Skip to: Content
Skip to: Site Navigation
Skip to: Search


Sky over Australia to be lit up by returning asteroid probe

The Hayabusa probe was launched by Japan in 2003.

(Page 2 of 2)



On November 19, 2005, the spacecraft touched down on the surface of the Itokawa asteroid with its sample capturing device and attempted to collect a sampling of dust and pebbles, but the procedure did not go as planned. Mission scientists are convinced however, that there is a very good probability that some asteroid dust managed to swirl into Hayabusa's sampling chamber, so it was sealed.

Skip to next paragraph

During its journey home, the spacecraft lost some attitude control and is now limping back to Earth and is scheduled to return to on Sunday.
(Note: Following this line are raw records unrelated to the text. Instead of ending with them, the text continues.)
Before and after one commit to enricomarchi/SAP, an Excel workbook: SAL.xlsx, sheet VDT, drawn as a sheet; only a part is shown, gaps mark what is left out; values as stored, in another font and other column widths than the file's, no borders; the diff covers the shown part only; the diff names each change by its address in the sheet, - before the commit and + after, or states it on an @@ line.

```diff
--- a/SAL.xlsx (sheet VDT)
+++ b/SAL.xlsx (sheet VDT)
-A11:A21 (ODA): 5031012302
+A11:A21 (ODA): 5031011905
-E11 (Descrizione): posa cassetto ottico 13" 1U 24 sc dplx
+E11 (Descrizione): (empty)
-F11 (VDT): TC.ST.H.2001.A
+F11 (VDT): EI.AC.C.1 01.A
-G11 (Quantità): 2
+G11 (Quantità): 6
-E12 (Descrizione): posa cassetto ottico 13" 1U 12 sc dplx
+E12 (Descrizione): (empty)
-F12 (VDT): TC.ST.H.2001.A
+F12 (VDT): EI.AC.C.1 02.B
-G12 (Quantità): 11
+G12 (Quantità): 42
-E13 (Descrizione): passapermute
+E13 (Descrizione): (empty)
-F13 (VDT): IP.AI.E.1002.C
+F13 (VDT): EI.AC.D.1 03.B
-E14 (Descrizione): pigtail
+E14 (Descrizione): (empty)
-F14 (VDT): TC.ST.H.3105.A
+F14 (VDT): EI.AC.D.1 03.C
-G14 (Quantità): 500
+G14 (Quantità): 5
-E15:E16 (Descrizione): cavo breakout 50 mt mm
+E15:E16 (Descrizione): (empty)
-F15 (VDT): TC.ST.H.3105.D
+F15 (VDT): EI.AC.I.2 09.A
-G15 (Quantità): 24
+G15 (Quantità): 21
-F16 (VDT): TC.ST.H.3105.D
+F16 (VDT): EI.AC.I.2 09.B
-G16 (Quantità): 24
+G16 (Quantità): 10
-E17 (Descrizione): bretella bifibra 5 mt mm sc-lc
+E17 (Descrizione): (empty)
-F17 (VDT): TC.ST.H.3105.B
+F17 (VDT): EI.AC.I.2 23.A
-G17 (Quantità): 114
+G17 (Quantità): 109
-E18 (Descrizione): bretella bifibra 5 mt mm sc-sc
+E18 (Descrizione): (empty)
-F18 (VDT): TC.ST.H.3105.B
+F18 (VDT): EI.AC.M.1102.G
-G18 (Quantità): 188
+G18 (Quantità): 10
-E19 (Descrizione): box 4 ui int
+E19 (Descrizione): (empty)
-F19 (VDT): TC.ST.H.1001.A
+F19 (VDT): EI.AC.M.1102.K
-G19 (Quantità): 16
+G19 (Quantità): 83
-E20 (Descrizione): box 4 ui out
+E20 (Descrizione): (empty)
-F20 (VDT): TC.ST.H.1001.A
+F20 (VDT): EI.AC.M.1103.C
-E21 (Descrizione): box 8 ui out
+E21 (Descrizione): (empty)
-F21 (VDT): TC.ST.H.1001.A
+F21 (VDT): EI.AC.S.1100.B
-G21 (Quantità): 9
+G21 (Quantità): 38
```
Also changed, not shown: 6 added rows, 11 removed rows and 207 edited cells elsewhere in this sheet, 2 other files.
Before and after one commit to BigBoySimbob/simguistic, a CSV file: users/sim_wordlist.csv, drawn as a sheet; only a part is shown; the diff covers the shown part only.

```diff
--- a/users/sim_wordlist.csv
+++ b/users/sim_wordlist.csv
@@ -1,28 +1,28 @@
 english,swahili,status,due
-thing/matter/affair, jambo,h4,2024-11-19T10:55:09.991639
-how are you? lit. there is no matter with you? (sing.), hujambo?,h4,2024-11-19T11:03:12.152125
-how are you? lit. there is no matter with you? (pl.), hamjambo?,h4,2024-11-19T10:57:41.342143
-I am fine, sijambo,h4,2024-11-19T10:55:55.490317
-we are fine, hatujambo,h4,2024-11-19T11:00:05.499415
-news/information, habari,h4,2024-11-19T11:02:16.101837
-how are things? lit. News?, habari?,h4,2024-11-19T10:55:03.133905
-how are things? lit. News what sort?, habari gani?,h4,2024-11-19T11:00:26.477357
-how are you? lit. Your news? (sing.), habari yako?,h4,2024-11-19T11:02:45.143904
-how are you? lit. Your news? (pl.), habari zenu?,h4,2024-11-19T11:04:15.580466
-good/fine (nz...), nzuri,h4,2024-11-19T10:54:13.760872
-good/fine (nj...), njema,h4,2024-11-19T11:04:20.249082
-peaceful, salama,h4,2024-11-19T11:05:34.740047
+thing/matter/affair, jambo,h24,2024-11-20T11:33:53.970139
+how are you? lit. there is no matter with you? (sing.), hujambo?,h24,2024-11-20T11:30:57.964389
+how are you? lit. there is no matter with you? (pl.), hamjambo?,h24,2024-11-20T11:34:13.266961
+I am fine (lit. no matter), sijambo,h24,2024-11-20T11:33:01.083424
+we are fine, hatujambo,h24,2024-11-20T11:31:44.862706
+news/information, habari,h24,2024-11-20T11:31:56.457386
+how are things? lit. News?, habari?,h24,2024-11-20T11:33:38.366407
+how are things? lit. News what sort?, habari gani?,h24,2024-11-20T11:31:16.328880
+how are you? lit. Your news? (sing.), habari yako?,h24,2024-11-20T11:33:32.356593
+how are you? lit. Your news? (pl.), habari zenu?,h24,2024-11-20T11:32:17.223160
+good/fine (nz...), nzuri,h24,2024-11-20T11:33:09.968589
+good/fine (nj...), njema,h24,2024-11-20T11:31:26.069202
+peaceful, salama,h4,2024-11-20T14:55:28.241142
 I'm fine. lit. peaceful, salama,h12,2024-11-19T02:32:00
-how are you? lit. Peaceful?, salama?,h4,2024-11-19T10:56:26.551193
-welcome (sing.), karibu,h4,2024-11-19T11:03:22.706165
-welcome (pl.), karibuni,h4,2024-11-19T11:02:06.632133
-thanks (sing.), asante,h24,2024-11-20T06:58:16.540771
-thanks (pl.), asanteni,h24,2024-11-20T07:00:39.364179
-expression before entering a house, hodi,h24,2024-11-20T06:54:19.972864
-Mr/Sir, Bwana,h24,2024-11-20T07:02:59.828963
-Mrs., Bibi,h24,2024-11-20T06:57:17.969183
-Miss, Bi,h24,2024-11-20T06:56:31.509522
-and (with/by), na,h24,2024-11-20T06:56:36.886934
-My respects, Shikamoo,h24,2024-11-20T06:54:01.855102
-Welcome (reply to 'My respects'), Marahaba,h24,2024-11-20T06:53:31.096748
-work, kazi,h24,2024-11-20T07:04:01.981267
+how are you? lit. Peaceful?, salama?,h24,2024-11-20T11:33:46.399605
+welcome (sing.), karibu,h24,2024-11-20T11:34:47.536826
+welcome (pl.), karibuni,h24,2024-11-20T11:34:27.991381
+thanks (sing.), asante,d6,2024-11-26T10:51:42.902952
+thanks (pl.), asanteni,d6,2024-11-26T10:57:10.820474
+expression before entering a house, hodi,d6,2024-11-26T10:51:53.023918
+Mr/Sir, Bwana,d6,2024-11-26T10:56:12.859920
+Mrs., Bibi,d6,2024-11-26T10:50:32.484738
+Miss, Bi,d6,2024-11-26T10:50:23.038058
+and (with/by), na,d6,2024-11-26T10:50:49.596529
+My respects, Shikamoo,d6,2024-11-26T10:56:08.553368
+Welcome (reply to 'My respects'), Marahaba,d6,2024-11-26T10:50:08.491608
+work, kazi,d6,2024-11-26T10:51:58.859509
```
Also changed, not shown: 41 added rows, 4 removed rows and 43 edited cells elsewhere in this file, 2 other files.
Other spacecraft, notably Galileo and NEAR Shoemaker, have passed close to asteroids before, but the Hayabusa mission, if successful, will mark the first time that an asteroid sample is returned to Earth for analysis.

On Sunday, the 1,124 lb (510 kg) space probe will reenter the Earth's atmosphere. Since the reaction control system no longer functions, the reentry is expected to mimic the approach of an asteroid along with the sample reentry capsule, and scientists are predicting that the majority of the spacecraft will disintegrate as it flies through the atmosphere.

The sample reentry capsule, roughly the size of a basketball and weighing 39.6 pounds (18 kilograms), should be able to make it back to Earth intact, the scientists say.

Watch it Live

An attempt will be made to provide a live video feed of the Hayabusa reentry around 13:51 GMT.

The video will be chosen from cameras operated onboard NASA's DC-8 Airborne Laboratory by Jesse Carpenter and Greg Merkes of NASA Ames Research Center, or those operated by Ron Dantowitz, Marek Kozubal, James Brietmeyer and Brigitte Berman of Clay Center Observatory, or those operated by Mike Taylor and Jonathan Snively of Utah State University.

The video feed will be transmitted by the DC-8 aircraft via INMARSAT, though it may not be of high quality.

See it here at: http://sgqtss.arc.nasa.gov:554/dc8-current.sdp

Joe Rao serves as an instructor and guest lecturer at New York's Hayden Planetarium. He writes about astronomy for The New York Times and other publications, and he is also an on-camera meteorologist for News 12 Westchester, New York.

IN PICTURES: Asteroids